#### [About this exercise]
Here the job is to copy the data exactly and to exclude every image from it.

-------- Available data --------

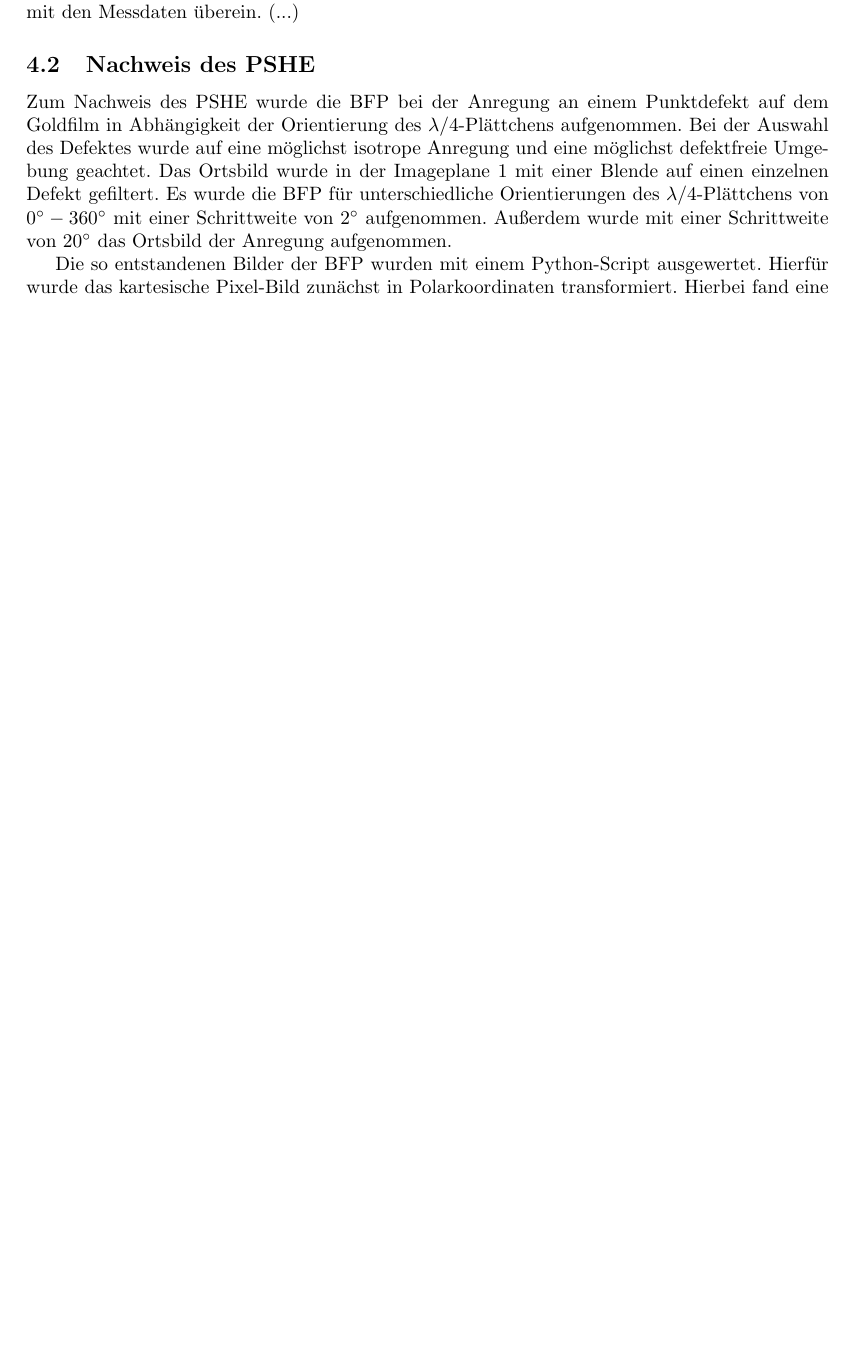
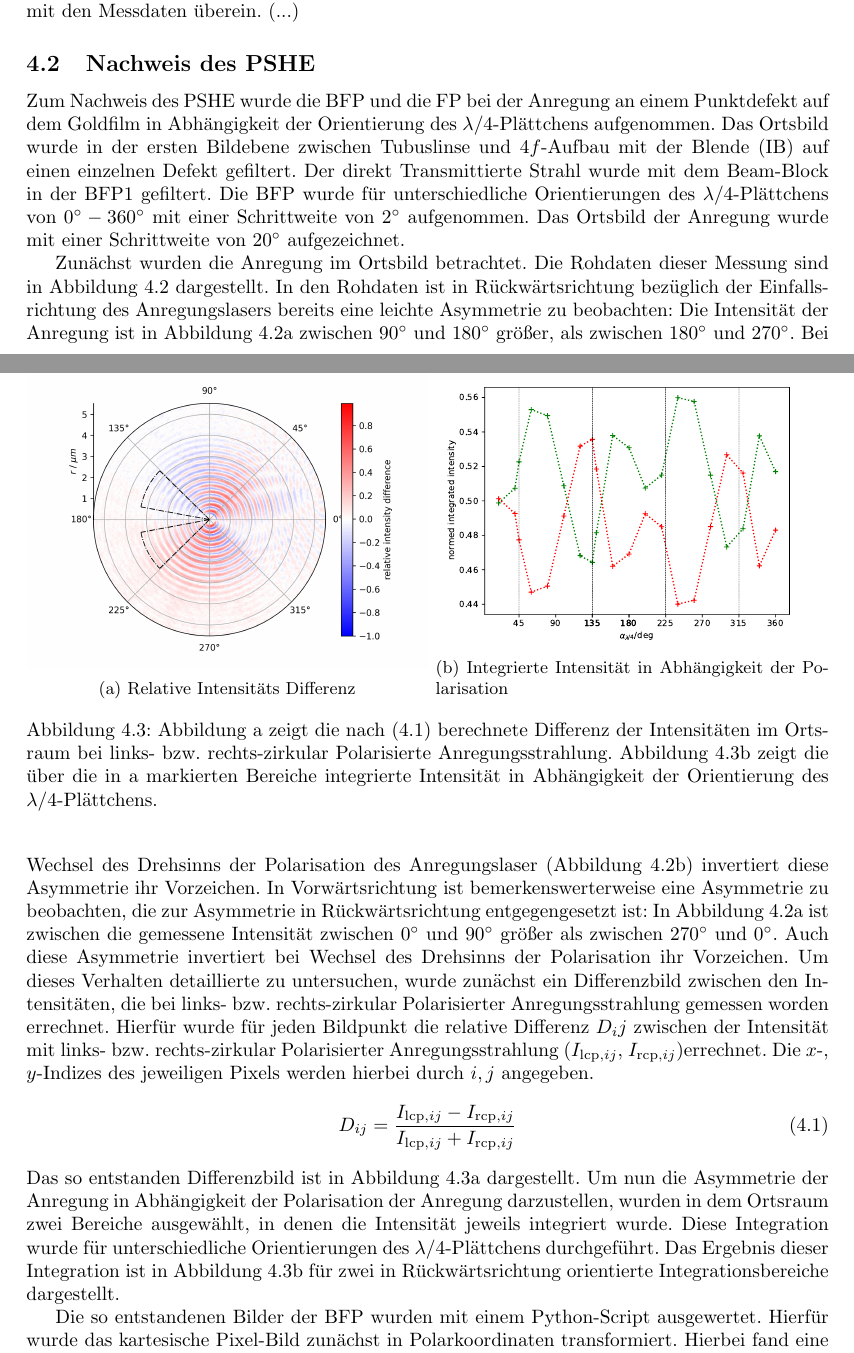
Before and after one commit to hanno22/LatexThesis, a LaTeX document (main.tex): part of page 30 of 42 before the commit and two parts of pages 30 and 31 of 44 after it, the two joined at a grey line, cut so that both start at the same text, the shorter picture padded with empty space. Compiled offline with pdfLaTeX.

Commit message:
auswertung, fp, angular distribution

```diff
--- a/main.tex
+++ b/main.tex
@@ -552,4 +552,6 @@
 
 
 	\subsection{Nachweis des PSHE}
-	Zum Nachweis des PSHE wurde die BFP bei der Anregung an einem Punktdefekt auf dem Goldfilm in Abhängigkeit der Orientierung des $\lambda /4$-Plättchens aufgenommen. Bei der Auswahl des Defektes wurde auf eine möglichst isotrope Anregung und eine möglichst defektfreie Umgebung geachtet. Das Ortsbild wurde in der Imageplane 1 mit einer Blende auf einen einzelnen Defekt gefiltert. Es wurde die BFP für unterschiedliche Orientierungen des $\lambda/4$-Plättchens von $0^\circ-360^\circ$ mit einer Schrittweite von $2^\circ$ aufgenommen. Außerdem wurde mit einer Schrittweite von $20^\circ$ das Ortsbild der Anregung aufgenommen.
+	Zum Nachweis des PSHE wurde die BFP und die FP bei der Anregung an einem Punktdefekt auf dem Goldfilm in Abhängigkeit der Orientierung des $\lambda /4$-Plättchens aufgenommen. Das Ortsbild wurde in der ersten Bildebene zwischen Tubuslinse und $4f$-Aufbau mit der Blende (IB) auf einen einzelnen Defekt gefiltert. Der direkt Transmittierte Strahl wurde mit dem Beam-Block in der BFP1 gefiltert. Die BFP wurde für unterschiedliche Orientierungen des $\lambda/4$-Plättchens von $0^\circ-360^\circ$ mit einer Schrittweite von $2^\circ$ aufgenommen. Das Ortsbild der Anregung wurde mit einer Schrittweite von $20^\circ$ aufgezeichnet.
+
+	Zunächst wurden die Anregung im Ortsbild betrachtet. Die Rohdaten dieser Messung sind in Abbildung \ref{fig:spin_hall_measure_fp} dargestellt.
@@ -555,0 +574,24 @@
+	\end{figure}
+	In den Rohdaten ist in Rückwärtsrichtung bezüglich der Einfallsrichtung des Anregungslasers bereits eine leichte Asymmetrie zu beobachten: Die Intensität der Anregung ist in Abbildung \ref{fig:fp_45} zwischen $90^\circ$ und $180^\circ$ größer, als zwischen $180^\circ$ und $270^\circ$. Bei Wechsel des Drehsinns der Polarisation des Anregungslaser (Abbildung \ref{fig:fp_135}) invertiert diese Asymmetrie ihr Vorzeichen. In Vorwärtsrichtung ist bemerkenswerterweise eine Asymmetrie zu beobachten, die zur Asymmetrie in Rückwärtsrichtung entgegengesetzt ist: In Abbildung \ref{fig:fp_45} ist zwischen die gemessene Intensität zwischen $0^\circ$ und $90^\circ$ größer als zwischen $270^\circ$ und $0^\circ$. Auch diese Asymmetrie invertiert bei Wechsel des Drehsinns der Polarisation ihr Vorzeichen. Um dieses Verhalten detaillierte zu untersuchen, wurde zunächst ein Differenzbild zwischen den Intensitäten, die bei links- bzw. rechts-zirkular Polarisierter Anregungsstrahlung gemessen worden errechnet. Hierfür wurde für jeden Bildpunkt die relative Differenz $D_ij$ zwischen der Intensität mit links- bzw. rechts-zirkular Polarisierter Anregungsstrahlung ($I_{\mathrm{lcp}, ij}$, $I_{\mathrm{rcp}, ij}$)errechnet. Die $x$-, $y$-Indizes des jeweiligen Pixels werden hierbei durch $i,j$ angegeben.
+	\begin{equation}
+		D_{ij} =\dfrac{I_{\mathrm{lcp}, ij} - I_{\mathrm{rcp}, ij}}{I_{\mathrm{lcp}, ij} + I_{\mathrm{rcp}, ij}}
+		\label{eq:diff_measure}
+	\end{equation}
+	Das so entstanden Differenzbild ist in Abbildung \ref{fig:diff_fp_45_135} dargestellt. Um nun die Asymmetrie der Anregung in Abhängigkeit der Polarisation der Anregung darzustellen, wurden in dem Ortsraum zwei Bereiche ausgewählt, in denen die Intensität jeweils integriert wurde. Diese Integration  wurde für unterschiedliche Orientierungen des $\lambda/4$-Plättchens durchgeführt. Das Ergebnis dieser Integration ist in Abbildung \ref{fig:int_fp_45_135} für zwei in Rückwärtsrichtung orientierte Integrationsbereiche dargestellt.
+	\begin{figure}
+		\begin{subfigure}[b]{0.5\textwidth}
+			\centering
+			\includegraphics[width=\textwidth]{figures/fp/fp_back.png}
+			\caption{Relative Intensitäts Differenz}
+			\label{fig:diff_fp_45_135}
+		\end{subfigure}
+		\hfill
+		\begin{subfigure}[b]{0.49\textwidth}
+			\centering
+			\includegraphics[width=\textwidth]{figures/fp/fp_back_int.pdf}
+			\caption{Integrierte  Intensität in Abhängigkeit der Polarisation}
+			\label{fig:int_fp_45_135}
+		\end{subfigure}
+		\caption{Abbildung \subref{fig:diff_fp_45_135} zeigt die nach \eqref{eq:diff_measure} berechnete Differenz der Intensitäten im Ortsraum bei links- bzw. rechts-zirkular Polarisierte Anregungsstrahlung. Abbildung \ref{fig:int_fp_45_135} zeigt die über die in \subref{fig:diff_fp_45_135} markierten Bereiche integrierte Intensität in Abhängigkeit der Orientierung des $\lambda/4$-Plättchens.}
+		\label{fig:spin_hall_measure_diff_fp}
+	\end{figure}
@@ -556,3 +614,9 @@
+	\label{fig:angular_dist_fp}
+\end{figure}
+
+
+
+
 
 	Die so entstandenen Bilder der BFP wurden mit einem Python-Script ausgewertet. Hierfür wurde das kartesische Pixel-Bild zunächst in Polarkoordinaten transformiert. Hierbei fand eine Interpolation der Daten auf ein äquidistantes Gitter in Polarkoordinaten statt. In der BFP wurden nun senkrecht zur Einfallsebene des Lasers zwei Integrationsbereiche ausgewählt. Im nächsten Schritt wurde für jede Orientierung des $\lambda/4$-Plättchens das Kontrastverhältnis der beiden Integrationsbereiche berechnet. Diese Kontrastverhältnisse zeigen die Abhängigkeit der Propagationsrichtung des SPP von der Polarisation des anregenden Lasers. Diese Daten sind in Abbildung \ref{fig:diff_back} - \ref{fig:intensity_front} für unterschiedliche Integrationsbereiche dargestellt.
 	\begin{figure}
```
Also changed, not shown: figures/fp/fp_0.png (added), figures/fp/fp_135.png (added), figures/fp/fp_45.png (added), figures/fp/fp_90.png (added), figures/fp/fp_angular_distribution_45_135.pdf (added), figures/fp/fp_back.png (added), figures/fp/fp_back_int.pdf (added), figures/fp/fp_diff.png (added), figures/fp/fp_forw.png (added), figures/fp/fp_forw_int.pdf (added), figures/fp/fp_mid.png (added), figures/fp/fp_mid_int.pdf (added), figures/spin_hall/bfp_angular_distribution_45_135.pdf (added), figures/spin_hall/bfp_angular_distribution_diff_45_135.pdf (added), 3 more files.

--------

#### [Reply]
Before and after one commit to hanno22/LatexThesis, a LaTeX document (main.tex): part of page 30 of 42 before the commit and two parts of pages 30 and 31 of 44 after it, the two joined at a grey line, cut so that both start at the same text, the shorter picture padded with empty space. Compiled offline with pdfLaTeX.

Commit message:
auswertung, fp, angular distribution

```diff
--- a/main.tex
+++ b/main.tex
@@ -552,4 +552,6 @@
 
 
 	\subsection{Nachweis des PSHE}
-	Zum Nachweis des PSHE wurde die BFP bei der Anregung an einem Punktdefekt auf dem Goldfilm in Abhängigkeit der Orientierung des $\lambda /4$-Plättchens aufgenommen. Bei der Auswahl des Defektes wurde auf eine möglichst isotrope Anregung und eine möglichst defektfreie Umgebung geachtet. Das Ortsbild wurde in der Imageplane 1 mit einer Blende auf einen einzelnen Defekt gefiltert. Es wurde die BFP für unterschiedliche Orientierungen des $\lambda/4$-Plättchens von $0^\circ-360^\circ$ mit einer Schrittweite von $2^\circ$ aufgenommen. Außerdem wurde mit einer Schrittweite von $20^\circ$ das Ortsbild der Anregung aufgenommen.
+	Zum Nachweis des PSHE wurde die BFP und die FP bei der Anregung an einem Punktdefekt auf dem Goldfilm in Abhängigkeit der Orientierung des $\lambda /4$-Plättchens aufgenommen. Das Ortsbild wurde in der ersten Bildebene zwischen Tubuslinse und $4f$-Aufbau mit der Blende (IB) auf einen einzelnen Defekt gefiltert. Der direkt Transmittierte Strahl wurde mit dem Beam-Block in der BFP1 gefiltert. Die BFP wurde für unterschiedliche Orientierungen des $\lambda/4$-Plättchens von $0^\circ-360^\circ$ mit einer Schrittweite von $2^\circ$ aufgenommen. Das Ortsbild der Anregung wurde mit einer Schrittweite von $20^\circ$ aufgezeichnet.
+
+	Zunächst wurden die Anregung im Ortsbild betrachtet. Die Rohdaten dieser Messung sind in Abbildung \ref{fig:spin_hall_measure_fp} dargestellt.
@@ -555,0 +574,24 @@
+	\end{figure}
+	In den Rohdaten ist in Rückwärtsrichtung bezüglich der Einfallsrichtung des Anregungslasers bereits eine leichte Asymmetrie zu beobachten: Die Intensität der Anregung ist in Abbildung \ref{fig:fp_45} zwischen $90^\circ$ und $180^\circ$ größer, als zwischen $180^\circ$ und $270^\circ$. Bei Wechsel des Drehsinns der Polarisation des Anregungslaser (Abbildung \ref{fig:fp_135}) invertiert diese Asymmetrie ihr Vorzeichen. In Vorwärtsrichtung ist bemerkenswerterweise eine Asymmetrie zu beobachten, die zur Asymmetrie in Rückwärtsrichtung entgegengesetzt ist: In Abbildung \ref{fig:fp_45} ist zwischen die gemessene Intensität zwischen $0^\circ$ und $90^\circ$ größer als zwischen $270^\circ$ und $0^\circ$. Auch diese Asymmetrie invertiert bei Wechsel des Drehsinns der Polarisation ihr Vorzeichen. Um dieses Verhalten detaillierte zu untersuchen, wurde zunächst ein Differenzbild zwischen den Intensitäten, die bei links- bzw. rechts-zirkular Polarisierter Anregungsstrahlung gemessen worden errechnet. Hierfür wurde für jeden Bildpunkt die relative Differenz $D_ij$ zwischen der Intensität mit links- bzw. rechts-zirkular Polarisierter Anregungsstrahlung ($I_{\mathrm{lcp}, ij}$, $I_{\mathrm{rcp}, ij}$)errechnet. Die $x$-, $y$-Indizes des jeweiligen Pixels werden hierbei durch $i,j$ angegeben.
+	\begin{equation}
+		D_{ij} =\dfrac{I_{\mathrm{lcp}, ij} - I_{\mathrm{rcp}, ij}}{I_{\mathrm{lcp}, ij} + I_{\mathrm{rcp}, ij}}
+		\label{eq:diff_measure}
+	\end{equation}
+	Das so entstanden Differenzbild ist in Abbildung \ref{fig:diff_fp_45_135} dargestellt. Um nun die Asymmetrie der Anregung in Abhängigkeit der Polarisation der Anregung darzustellen, wurden in dem Ortsraum zwei Bereiche ausgewählt, in denen die Intensität jeweils integriert wurde. Diese Integration  wurde für unterschiedliche Orientierungen des $\lambda/4$-Plättchens durchgeführt. Das Ergebnis dieser Integration ist in Abbildung \ref{fig:int_fp_45_135} für zwei in Rückwärtsrichtung orientierte Integrationsbereiche dargestellt.
+	\begin{figure}
+		\begin{subfigure}[b]{0.5\textwidth}
+			\centering
+			\includegraphics[width=\textwidth]{figures/fp/fp_back.png}
+			\caption{Relative Intensitäts Differenz}
+			\label{fig:diff_fp_45_135}
+		\end{subfigure}
+		\hfill
+		\begin{subfigure}[b]{0.49\textwidth}
+			\centering
+			\includegraphics[width=\textwidth]{figures/fp/fp_back_int.pdf}
+			\caption{Integrierte  Intensität in Abhängigkeit der Polarisation}
+			\label{fig:int_fp_45_135}
+		\end{subfigure}
+		\caption{Abbildung \subref{fig:diff_fp_45_135} zeigt die nach \eqref{eq:diff_measure} berechnete Differenz der Intensitäten im Ortsraum bei links- bzw. rechts-zirkular Polarisierte Anregungsstrahlung. Abbildung \ref{fig:int_fp_45_135} zeigt die über die in \subref{fig:diff_fp_45_135} markierten Bereiche integrierte Intensität in Abhängigkeit der Orientierung des $\lambda/4$-Plättchens.}
+		\label{fig:spin_hall_measure_diff_fp}
+	\end{figure}
@@ -556,3 +614,9 @@
+	\label{fig:angular_dist_fp}
+\end{figure}
+
+
+
+
 
 	Die so entstandenen Bilder der BFP wurden mit einem Python-Script ausgewertet. Hierfür wurde das kartesische Pixel-Bild zunächst in Polarkoordinaten transformiert. Hierbei fand eine Interpolation der Daten auf ein äquidistantes Gitter in Polarkoordinaten statt. In der BFP wurden nun senkrecht zur Einfallsebene des Lasers zwei Integrationsbereiche ausgewählt. Im nächsten Schritt wurde für jede Orientierung des $\lambda/4$-Plättchens das Kontrastverhältnis der beiden Integrationsbereiche berechnet. Diese Kontrastverhältnisse zeigen die Abhängigkeit der Propagationsrichtung des SPP von der Polarisation des anregenden Lasers. Diese Daten sind in Abbildung \ref{fig:diff_back} - \ref{fig:intensity_front} für unterschiedliche Integrationsbereiche dargestellt.
 	\begin{figure}
```
Also changed, not shown: figures/fp/fp_0.png (added), figures/fp/fp_135.png (added), figures/fp/fp_45.png (added), figures/fp/fp_90.png (added), figures/fp/fp_angular_distribution_45_135.pdf (added), figures/fp/fp_back.png (added), figures/fp/fp_back_int.pdf (added), figures/fp/fp_diff.png (added), figures/fp/fp_forw.png (added), figures/fp/fp_forw_int.pdf (added), figures/fp/fp_mid.png (added), figures/fp/fp_mid_int.pdf (added), figures/spin_hall/bfp_angular_distribution_45_135.pdf (added), figures/spin_hall/bfp_angular_distribution_diff_45_135.pdf (added), 3 more files.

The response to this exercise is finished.